how to behave in a respiratory pandemic (part I)

To the best of our current knowledge there are three ways to reduce the risk of dying with CV19…

Many people, who previously justified a decision not to travel by bike based on the oft-repeated idea excuse feeling that it’s just too dangerous, have lately been forced into a more hard-headed risk-assessment.

“I’ve been self-isolating for years. I’m a cyclist.” M. Burrows

To the best of our current knowledge there are three ways to reduce the risk of dying with CV19…

1. Don’t catch it.

The best way to catch it is to be close to an infected (adult?) person, in a confined, ill-ventilated space for a long period.  Anybody (adult?) can be infected.  Copy the habits of racing cyclists and opera singers, press lift buttons with your elbows and avoid the places where germs may fly or lie ready to interrupt your career.

In other words…  ride a bike.

2. Be ready for it.
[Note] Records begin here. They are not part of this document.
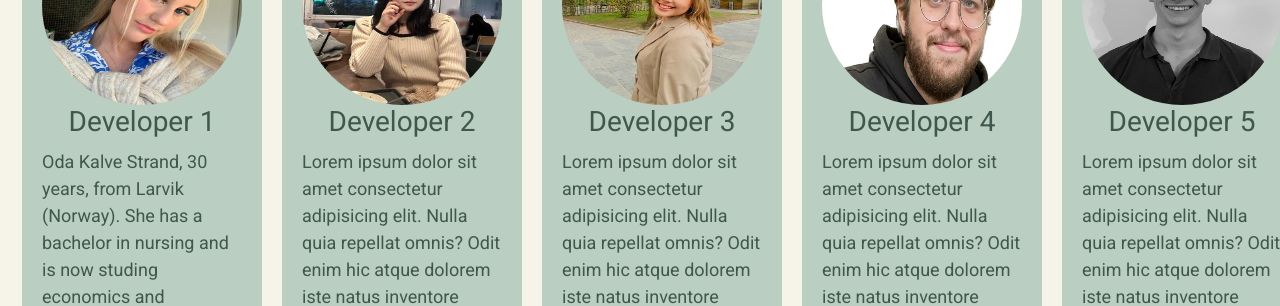
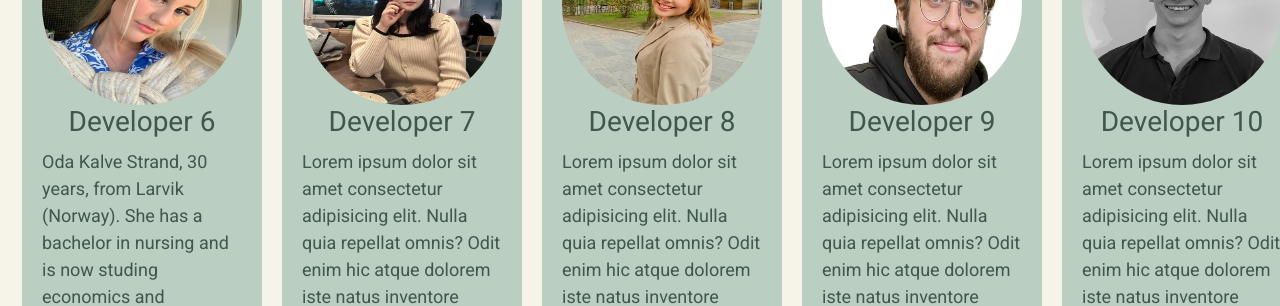
Before and after one commit to LineBirkelid/carbon_app_2023, a Flask app: page / in a window 1280 px wide. Shown: the part 1676-1982 px from the top of the page. Run offline with Flask 2, Linux system fonts and the light colour scheme; some libraries are stand-ins or nearby versions.

Commit message:
Update home.html

```diff
--- a/capp/templates/home.html
+++ b/capp/templates/home.html
@@ -113,7 +113,7 @@
   <div class="developers">
     <div class="box">
       <img src="{{url_for('static', filename='Pictures/Signy.jpg')}}" alt="" style="border-radius: 50%; width:200px; height: 200px;">
-      <h3>Developer 1</h3>
+      <h3>Developer 6</h3>
       <p>  Oda Kalve Strand, 30 years, from Larvik (Norway). She has a bachelor in nursing and is now studing economics and administration. This semester she is takeing the subject of green digitalisation and app development to try to learn some new skills witch can be helpfull for future stuides and work.
       </p>
       <div class="container_buttons_developers">
@@ -122,7 +122,7 @@
     </div>
     <div class="box">
       <img src="{{url_for('static', filename='Pictures/Haeun.jpg')}}" alt="" style="border-radius: 50%; width:200px; height: 200px;">
-      <h3>Developer 2</h3>
+      <h3>Developer 7</h3>
       <p>  Lorem ipsum dolor sit amet consectetur adipisicing elit. Nulla quia repellat omnis? Odit enim hic atque dolorem iste natus inventore perspiciatis vitae dolore animi veritatis aut nemo unde similique, officia reiciendis ex architecto voluptates soluta ab tempore facilis quisquam cum.
       </p>
       <div class="container_buttons_developers">
@@ -131,7 +131,7 @@
     </div>
     <div class="box">
       <img src="{{url_for('static', filename='Pictures/Tonje.jpg')}}" alt="" style="border-radius: 50%; width:200px; height: 200px;">
-      <h3>Developer 3</h3>
+      <h3>Developer 8</h3>
       <p>  Lorem ipsum dolor sit amet consectetur adipisicing elit. Nulla quia repellat omnis? Odit enim hic atque dolorem iste natus inventore perspiciatis vitae dolore animi veritatis aut nemo unde similique, officia reiciendis ex architecto voluptates soluta ab tempore facilis quisquam cum.
       </p>
       <div class="container_buttons_developers">
@@ -140,8 +140,8 @@
     </div>
     <div class="developers">
       <div class="box2">
-        <img src="{{url_for('static', filename='Pictures/Andrei.JPG')}}" style="border-radius: 50%; width:200px; height: 200px;">
-        <h3>Developer 4</h3>
+        <img src="{{url_for('static', filename='Pictures/Andrei.jpg')}}" style="border-radius: 50%; width:200px; height: 200px;">
+        <h3>Developer 9</h3>
         <p>  Lorem ipsum dolor sit amet consectetur adipisicing elit. Nulla quia repellat omnis? Odit enim hic atque dolorem iste natus inventore perspiciatis vitae dolore animi veritatis aut nemo unde similique, officia reiciendis ex architecto voluptates soluta ab tempore facilis quisquam cum.
         </p>
         <div class="container_buttons_developers">
@@ -149,8 +149,8 @@
         </div>
       </div>
       <div class="box2">
-        <img src="{{url_for('static', filename='Pictures/Alex.JPG')}}" alt="" style="border-radius: 50%; width:200px; height: 200px;">
-        <h3>Developer 5</h3>
+        <img src="{{url_for('static', filename='Pictures/Alex.jpg')}}" alt="" style="border-radius: 50%; width:200px; height: 200px;">
+        <h3>Developer 10</h3>
         <p>  Lorem ipsum dolor sit amet consectetur adipisicing elit. Nulla quia repellat omnis? Odit enim hic atque dolorem iste natus inventore perspiciatis vitae dolore animi veritatis aut nemo unde similique, officia reiciendis ex architecto voluptates soluta ab tempore facilis quisquam cum.
         </p>
         <div class="container_buttons_developers">
```
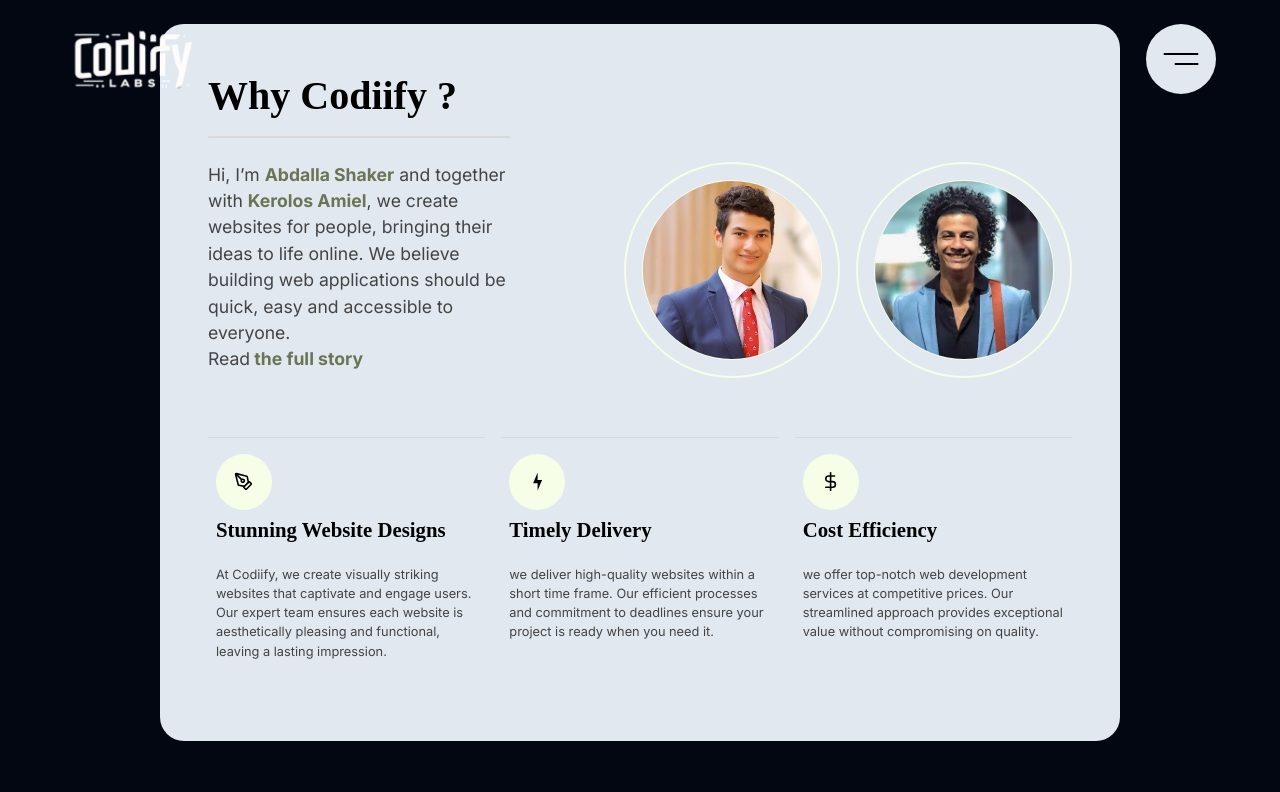
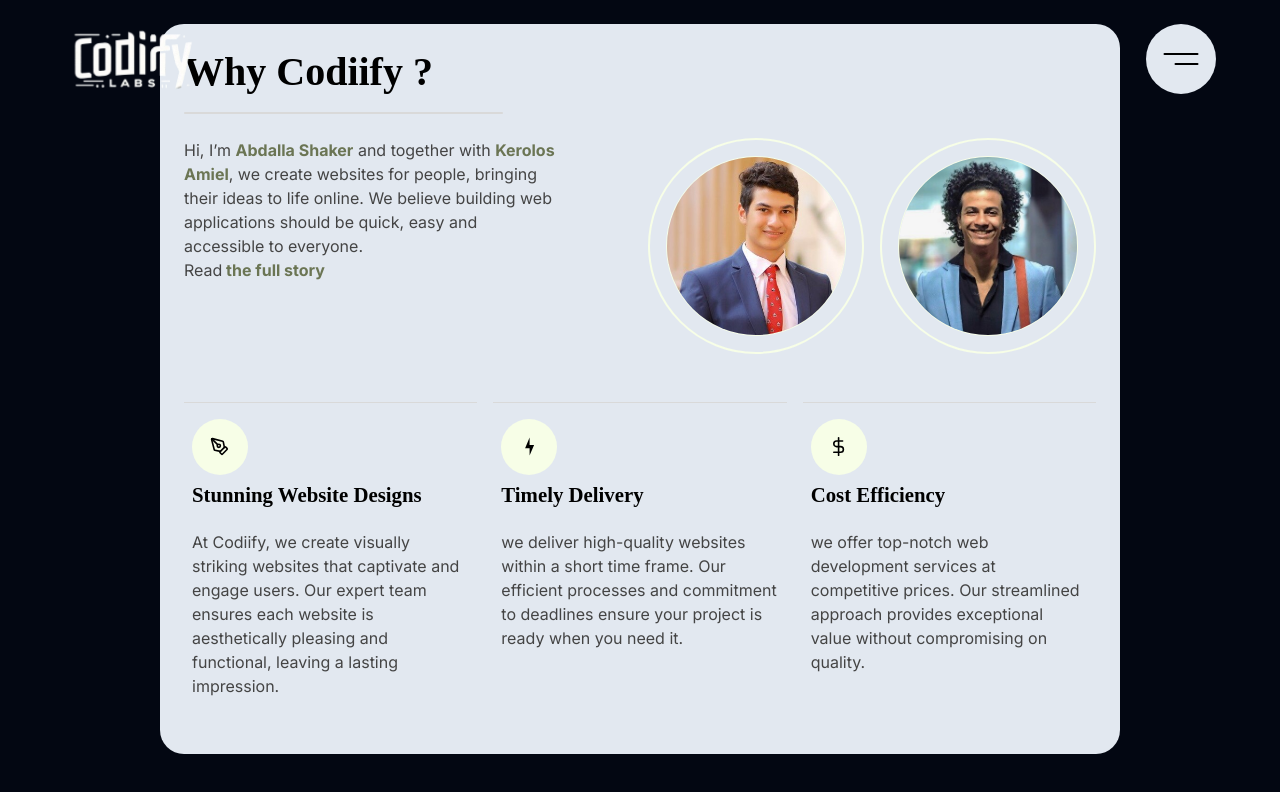
Before and after one commit to kerolosamiel/codeify-labs, a React (Vite) app: page / in a window 1280 px wide. Shown: the top 792 px of the page. Built offline with nearby package versions, Linux system fonts and the light colour scheme; a web font is replaced by a local one.

Commit message:
style: changes in about section

```diff
--- a/src/pages/Home/Home.jsx
+++ b/src/pages/Home/Home.jsx
@@ -33,7 +33,7 @@
       {/* // About section */}
 
       <section className="about my-4">
-        <div className="about-container p-5 m-auto d-flex flex-column gap-5   ">
+        <div className="about-container p-4 m-auto d-flex flex-column gap-5   ">
           <AboutInfo />
           <div className="features d-flex gap-3 justify-content-center">
             {/* Mapping over featureDetails array to render each feature */}
--- a/src/pages/Home/home-page.css
+++ b/src/pages/Home/home-page.css
@@ -7,6 +7,5 @@
 
 .about-container p {
   color: var(--black);
-  font-size: 1.1em;
   line-height: 1.5;
 }
--- a/src/pages/Home/homeComponents/Features/features.css
+++ b/src/pages/Home/homeComponents/Features/features.css
@@ -23,7 +23,6 @@
 }
 
 .feature p {
-  font-size: 0.8em;
   color: #444;
   font-weight: 100;
 }
```
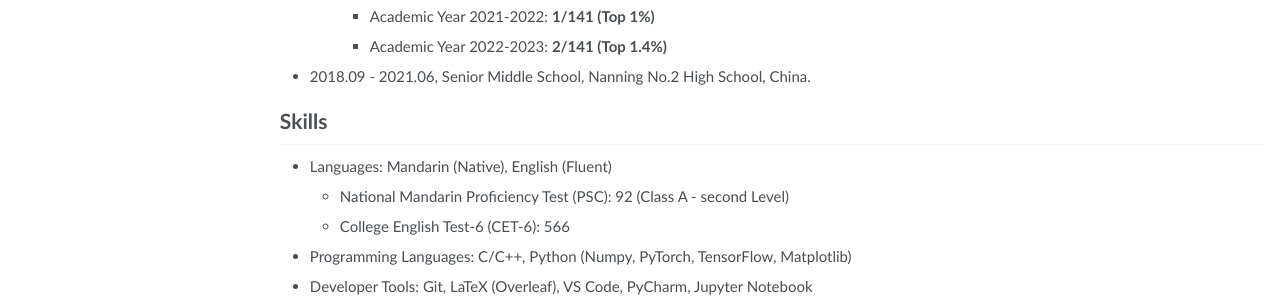
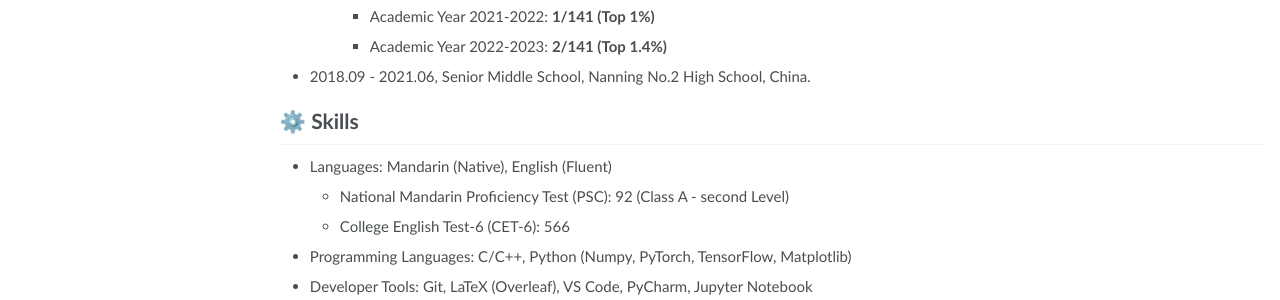
Before and after one commit to Cyccyyycyc/Cyccyyycyc.github.io, a Jekyll site: the page built from _pages/about.md, in a window 1280 px wide and 1347 px high. Shown: the part 1034-1334 px from the top of the window. Built offline with Jekyll 4.4.1, drawn with Linux system fonts in a browser that asks for light colours.

```diff
--- a/_pages/about.md
+++ b/_pages/about.md
@@ -76,7 +76,7 @@ Ziheng Huang, Boheng Li, **Yan Cai**, Run Wang, Shangwei Guo, Liming Fang, Jing
     - Academic Year 2022-2023: **2/141 (Top 1.4%)**
 - 2018.09 - 2021.06, Senior Middle School, Nanning No.2 High School, China.
 
-# Skills
+# ⚙️ Skills
 - Languages: Mandarin (Native), English (Fluent)
   - National Mandarin Proficiency Test (PSC): 92 (Class A - second Level)
   - College English Test-6 (CET-6): 566
```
If you’re fit you’re more likely to survive and recover.  The most significant demographic risk is age.  You may feel young but you can’t do anything about your ‘miles-on-the-clock’.  You can, however, exercise to keep your weight down and your immune system, your heart and lungs working as well as possible.

In other words…  ride a bike.

3. When you catch it don’t wait too long before seeking help.

This one’s harder to translate into the favourite directive, but if you’ve ever tried to ride a bike in a considered – non casual – style, ever tried to maximise speed or distance,  you will have flirted with the hypochondria of the ‘athlete’.  If you’ve ever tried to ride at a pace dictated by somebody going faster, or the unforgiving clock; if you’ve ever tried to keep going long after you got tired, then you’ll be familiar with the imperative of self-diagnosis, the importance of good decision making.

the pulse-oximeter: this seasons must-have gadget

If you’ve ever weighed yourself daily, taken your pulse to decide whether to rest or ride, worn a heart-rate monitor or taken a ramp test, you’re more likely to know when to get help.

If you’re familiar with the seductive, torture of hypoxia you’re more likely to feel it coming before it’s too late.

Now wash your hands (again) carefully before you go for (another) ride.